-- What this task involves --
Copy out each line of the material in which the word "page" appears.

-- Data excerpts --
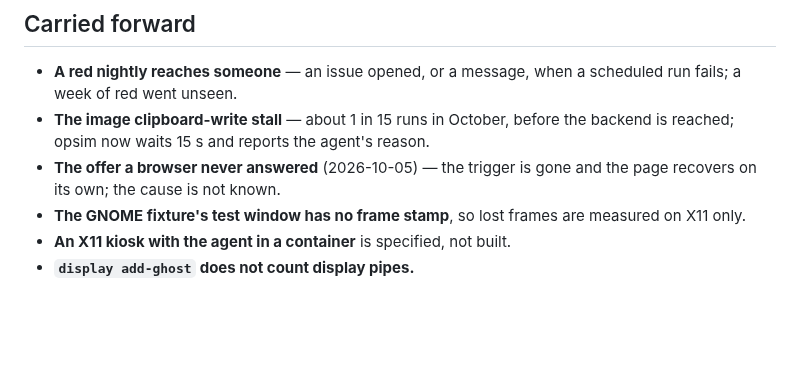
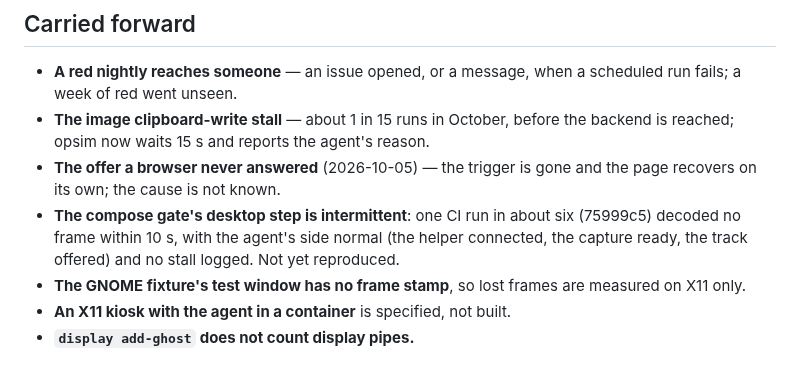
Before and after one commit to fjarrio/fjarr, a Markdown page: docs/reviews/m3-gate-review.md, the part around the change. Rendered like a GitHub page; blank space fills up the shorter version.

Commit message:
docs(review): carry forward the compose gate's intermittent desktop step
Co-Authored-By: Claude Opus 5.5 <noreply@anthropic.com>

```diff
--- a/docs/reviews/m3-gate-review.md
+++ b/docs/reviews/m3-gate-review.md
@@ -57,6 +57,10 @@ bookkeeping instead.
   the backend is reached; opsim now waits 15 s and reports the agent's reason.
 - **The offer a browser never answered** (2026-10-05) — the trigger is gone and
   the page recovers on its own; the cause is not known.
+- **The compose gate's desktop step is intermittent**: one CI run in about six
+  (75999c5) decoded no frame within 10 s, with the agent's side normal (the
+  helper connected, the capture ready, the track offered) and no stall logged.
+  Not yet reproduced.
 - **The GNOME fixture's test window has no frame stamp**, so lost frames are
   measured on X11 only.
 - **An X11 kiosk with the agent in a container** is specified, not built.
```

--

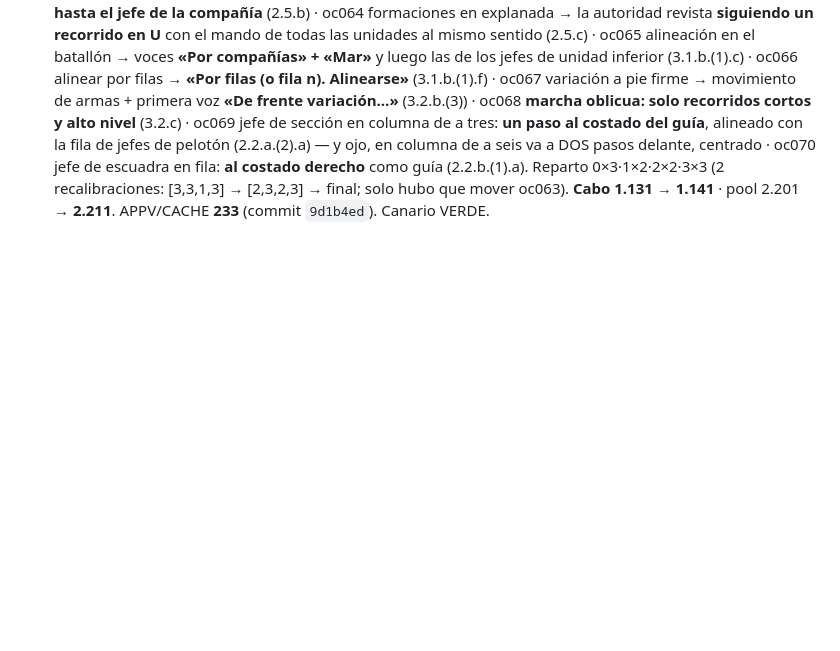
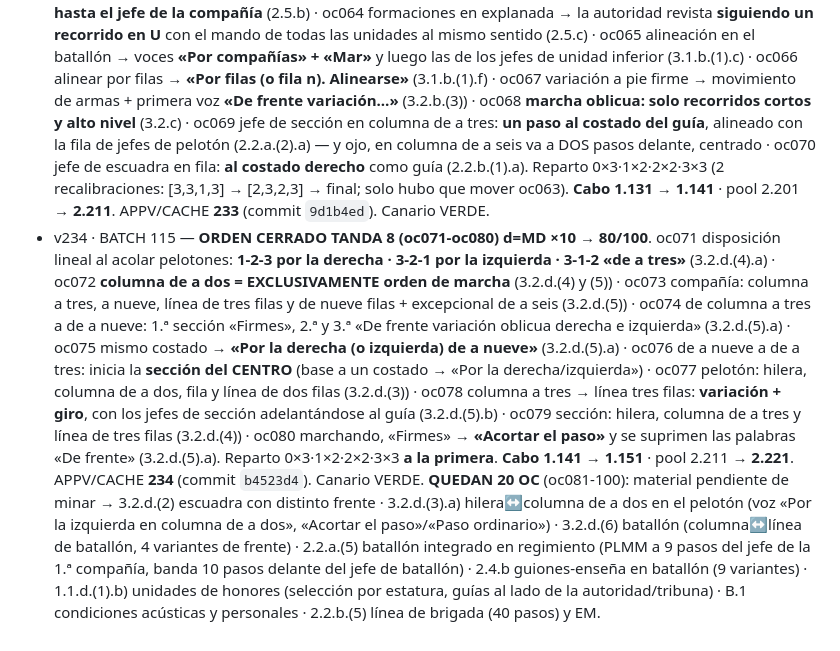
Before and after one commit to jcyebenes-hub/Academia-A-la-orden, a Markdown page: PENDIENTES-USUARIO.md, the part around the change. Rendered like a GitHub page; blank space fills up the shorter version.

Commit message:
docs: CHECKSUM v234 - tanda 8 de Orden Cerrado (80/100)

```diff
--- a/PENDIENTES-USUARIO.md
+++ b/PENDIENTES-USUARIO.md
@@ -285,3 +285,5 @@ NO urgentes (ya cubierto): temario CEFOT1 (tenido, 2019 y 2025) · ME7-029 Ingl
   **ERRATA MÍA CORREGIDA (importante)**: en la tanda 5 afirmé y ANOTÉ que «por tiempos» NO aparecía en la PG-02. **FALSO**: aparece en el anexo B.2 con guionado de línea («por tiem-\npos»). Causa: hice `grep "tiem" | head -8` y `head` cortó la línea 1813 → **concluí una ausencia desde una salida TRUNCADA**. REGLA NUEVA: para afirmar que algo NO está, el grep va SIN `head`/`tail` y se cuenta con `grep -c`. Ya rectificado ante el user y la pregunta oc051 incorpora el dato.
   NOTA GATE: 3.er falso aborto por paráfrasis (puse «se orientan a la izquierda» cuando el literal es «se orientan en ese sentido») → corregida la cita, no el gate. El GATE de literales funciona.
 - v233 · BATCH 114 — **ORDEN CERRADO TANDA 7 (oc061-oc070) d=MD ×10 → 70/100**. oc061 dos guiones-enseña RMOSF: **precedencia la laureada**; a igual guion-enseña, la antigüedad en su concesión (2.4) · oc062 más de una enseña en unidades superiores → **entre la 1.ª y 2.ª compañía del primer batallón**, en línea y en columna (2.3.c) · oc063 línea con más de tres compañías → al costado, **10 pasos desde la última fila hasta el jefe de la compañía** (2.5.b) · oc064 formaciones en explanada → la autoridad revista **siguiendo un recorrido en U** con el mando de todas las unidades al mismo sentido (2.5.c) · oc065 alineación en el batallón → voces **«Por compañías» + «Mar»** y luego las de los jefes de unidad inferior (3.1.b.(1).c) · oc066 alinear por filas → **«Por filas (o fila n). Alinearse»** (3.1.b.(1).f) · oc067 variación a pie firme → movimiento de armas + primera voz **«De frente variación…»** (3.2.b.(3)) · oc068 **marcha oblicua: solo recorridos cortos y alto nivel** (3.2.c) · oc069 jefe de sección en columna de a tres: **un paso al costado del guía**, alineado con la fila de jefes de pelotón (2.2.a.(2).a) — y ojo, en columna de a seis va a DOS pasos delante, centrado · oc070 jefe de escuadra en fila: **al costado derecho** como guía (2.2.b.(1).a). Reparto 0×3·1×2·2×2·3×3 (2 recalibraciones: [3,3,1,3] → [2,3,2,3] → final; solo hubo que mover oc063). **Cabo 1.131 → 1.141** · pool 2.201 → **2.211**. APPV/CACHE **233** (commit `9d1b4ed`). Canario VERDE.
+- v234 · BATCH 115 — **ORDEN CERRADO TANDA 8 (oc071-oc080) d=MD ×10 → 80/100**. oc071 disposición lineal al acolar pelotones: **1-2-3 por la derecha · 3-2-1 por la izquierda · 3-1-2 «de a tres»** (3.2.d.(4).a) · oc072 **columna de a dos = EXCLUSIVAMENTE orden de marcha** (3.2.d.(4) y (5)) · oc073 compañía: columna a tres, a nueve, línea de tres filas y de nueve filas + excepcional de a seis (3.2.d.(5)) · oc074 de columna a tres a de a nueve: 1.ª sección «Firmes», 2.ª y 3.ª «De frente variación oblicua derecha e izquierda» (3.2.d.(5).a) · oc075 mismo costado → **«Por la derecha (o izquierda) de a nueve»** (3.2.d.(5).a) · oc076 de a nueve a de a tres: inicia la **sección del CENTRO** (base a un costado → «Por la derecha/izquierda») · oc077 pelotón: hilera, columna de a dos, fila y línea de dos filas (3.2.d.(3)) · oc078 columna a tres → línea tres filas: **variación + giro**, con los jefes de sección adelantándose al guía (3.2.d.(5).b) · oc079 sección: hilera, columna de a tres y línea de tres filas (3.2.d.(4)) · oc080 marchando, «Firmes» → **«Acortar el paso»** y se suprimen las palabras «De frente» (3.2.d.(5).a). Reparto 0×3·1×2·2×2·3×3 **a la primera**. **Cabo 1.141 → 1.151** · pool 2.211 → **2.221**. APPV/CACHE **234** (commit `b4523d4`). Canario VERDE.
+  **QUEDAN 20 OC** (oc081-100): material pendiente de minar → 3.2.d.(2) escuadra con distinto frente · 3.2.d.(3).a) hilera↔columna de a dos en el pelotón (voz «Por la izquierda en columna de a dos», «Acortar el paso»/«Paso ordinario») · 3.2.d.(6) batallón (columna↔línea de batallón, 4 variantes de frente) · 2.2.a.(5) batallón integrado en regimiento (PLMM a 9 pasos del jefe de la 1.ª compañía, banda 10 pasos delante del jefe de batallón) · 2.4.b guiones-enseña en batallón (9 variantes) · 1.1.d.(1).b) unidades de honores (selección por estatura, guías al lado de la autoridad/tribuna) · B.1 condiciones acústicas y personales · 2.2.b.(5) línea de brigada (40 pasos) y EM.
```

==

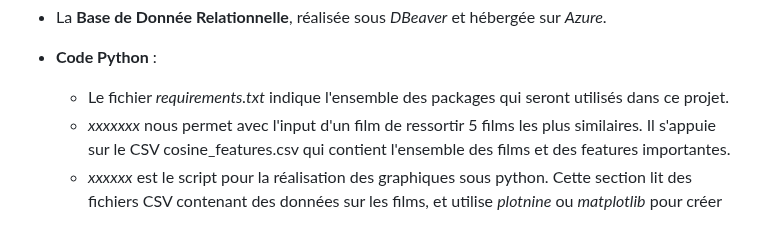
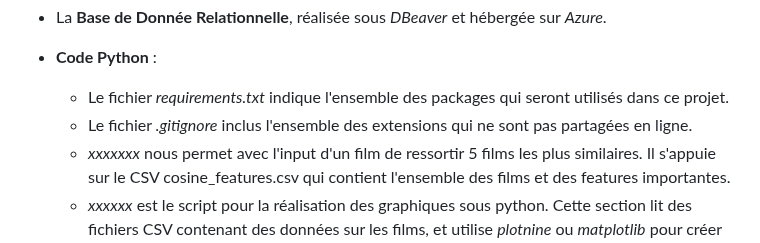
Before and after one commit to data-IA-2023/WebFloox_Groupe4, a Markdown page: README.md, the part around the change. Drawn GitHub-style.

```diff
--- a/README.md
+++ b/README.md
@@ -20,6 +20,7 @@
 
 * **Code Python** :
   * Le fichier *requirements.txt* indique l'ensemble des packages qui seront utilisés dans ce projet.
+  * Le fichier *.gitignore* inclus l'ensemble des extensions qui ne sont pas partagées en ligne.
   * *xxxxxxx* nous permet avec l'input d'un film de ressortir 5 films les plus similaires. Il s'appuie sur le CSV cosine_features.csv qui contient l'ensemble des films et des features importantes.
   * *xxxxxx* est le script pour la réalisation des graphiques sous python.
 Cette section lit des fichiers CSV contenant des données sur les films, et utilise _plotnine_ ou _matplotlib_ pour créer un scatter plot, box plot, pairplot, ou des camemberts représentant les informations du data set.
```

-- Exercise response --
Before and after one commit to fjarrio/fjarr, a Markdown page: docs/reviews/m3-gate-review.md, the part around the change. Rendered like a GitHub page; blank space fills up the shorter version.
   the page recovers on its own; the cause is not known.
Before and after one commit to jcyebenes-hub/Academia-A-la-orden, a Markdown page: PENDIENTES-USUARIO.md, the part around the change. Rendered like a GitHub page; blank space fills up the shorter version.
Before and after one commit to data-IA-2023/WebFloox_Groupe4, a Markdown page: README.md, the part around the change. Drawn GitHub-style.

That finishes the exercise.